Exercise directions: Scan the entries below for "initiate" and copy each line that holds it.

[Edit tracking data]
# # #
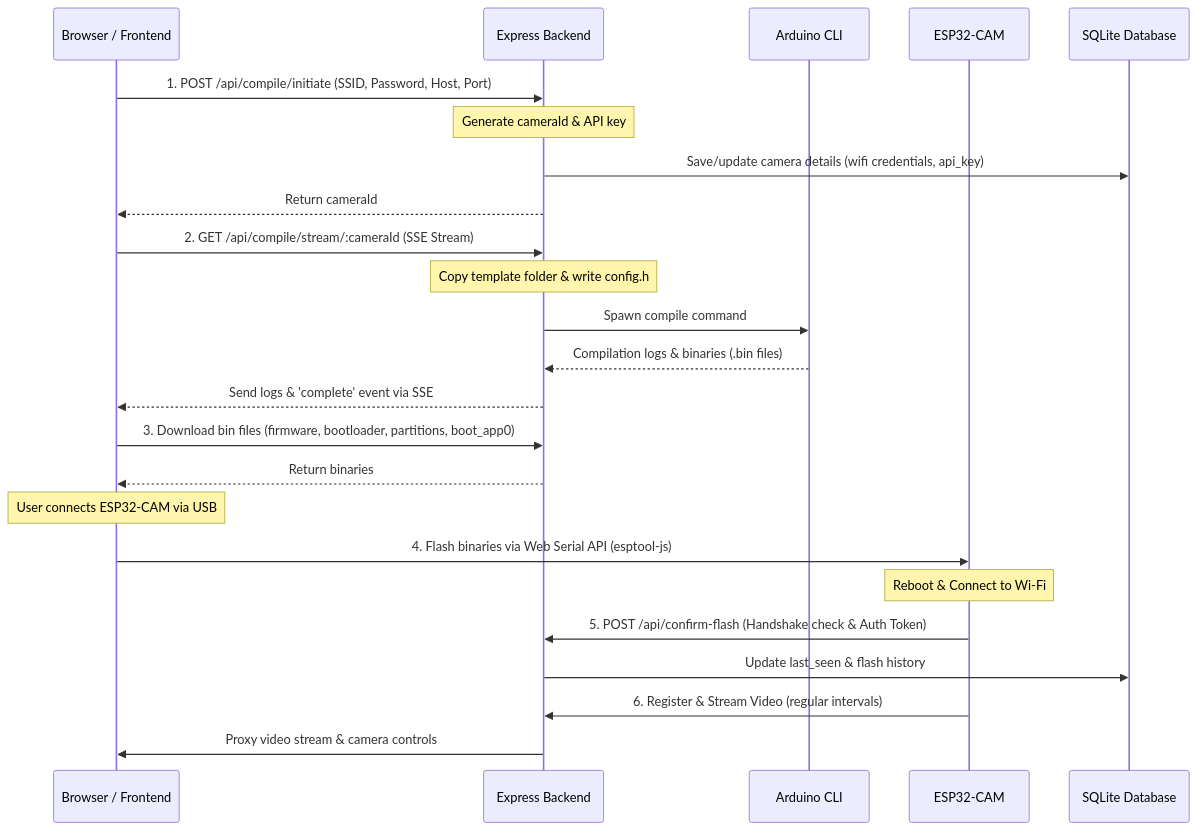
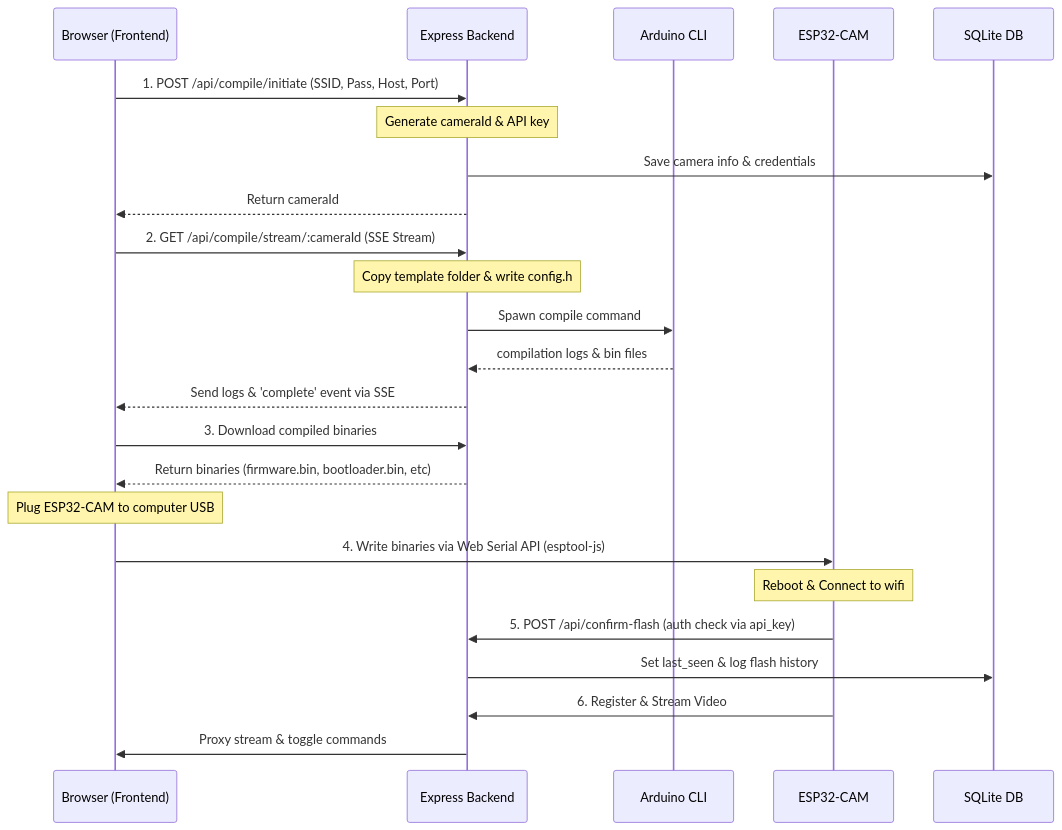
One commit to jauzin23/CAMron changed the diagram in docs/architecture.md. Above: the diagram before and after it, drawn with Mermaid. The commit also changed other lines of this file and 18 other files, not shown here.

````diff
--- a/docs/architecture.md
+++ b/docs/architecture.md
@@ -21,32 +18,32 @@
 ```mermaid
 sequenceDiagram
-    participant User as Browser / Frontend
+    participant User as Browser (Frontend)
     participant Backend as Express Backend
     participant ArduinoCLI as Arduino CLI
     participant ESP32 as ESP32-CAM
-    participant DB as SQLite Database
+    participant DB as SQLite DB
 
-    User->>Backend: 1. POST /api/compile/initiate (SSID, Password, Host, Port)
+    User->>Backend: 1. POST /api/compile/initiate (SSID, Pass, Host, Port)
     Note over Backend: Generate cameraId & API key
-    Backend->>DB: Save/update camera details (wifi credentials, api_key)
+    Backend->>DB: Save camera info & credentials
     Backend-->>User: Return cameraId
 
     User->>Backend: 2. GET /api/compile/stream/:cameraId (SSE Stream)
     Note over Backend: Copy template folder & write config.h
     Backend->>ArduinoCLI: Spawn compile command
-    ArduinoCLI-->>Backend: Compilation logs & binaries (.bin files)
+    ArduinoCLI-->>Backend: compilation logs & bin files
     Backend-->>User: Send logs & 'complete' event via SSE
 
-    User->>Backend: 3. Download bin files (firmware, bootloader, partitions, boot_app0)
-    Backend-->>User: Return binaries
+    User->>Backend: 3. Download compiled binaries
+    Backend-->>User: Return binaries (firmware.bin, bootloader.bin, etc)
 
-    Note over User: User connects ESP32-CAM via USB
-    User->>ESP32: 4. Flash binaries via Web Serial API (esptool-js)
+    Note over User: Plug ESP32-CAM to computer USB
+    User->>ESP32: 4. Write binaries via Web Serial API (esptool-js)
 
-    Note over ESP32: Reboot & Connect to Wi-Fi
-    ESP32->>Backend: 5. POST /api/confirm-flash (Handshake check & Auth Token)
-    Backend->>DB: Update last_seen & flash history
+    Note over ESP32: Reboot & Connect to wifi
+    ESP32->>Backend: 5. POST /api/confirm-flash (auth check via api_key)
+    Backend->>DB: Set last_seen & log flash history
 
-    ESP32->>Backend: 6. Register & Stream Video (regular intervals)
-    Backend->>User: Proxy video stream & camera controls
+    ESP32->>Backend: 6. Register & Stream Video
+    Backend->>User: Proxy stream & toggle commands
 ```
````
# # #
Answer for the task:
-    User->>Backend: 1. POST /api/compile/initiate (SSID, Password, Host, Port)
+    User->>Backend: 1. POST /api/compile/initiate (SSID, Pass, Host, Port)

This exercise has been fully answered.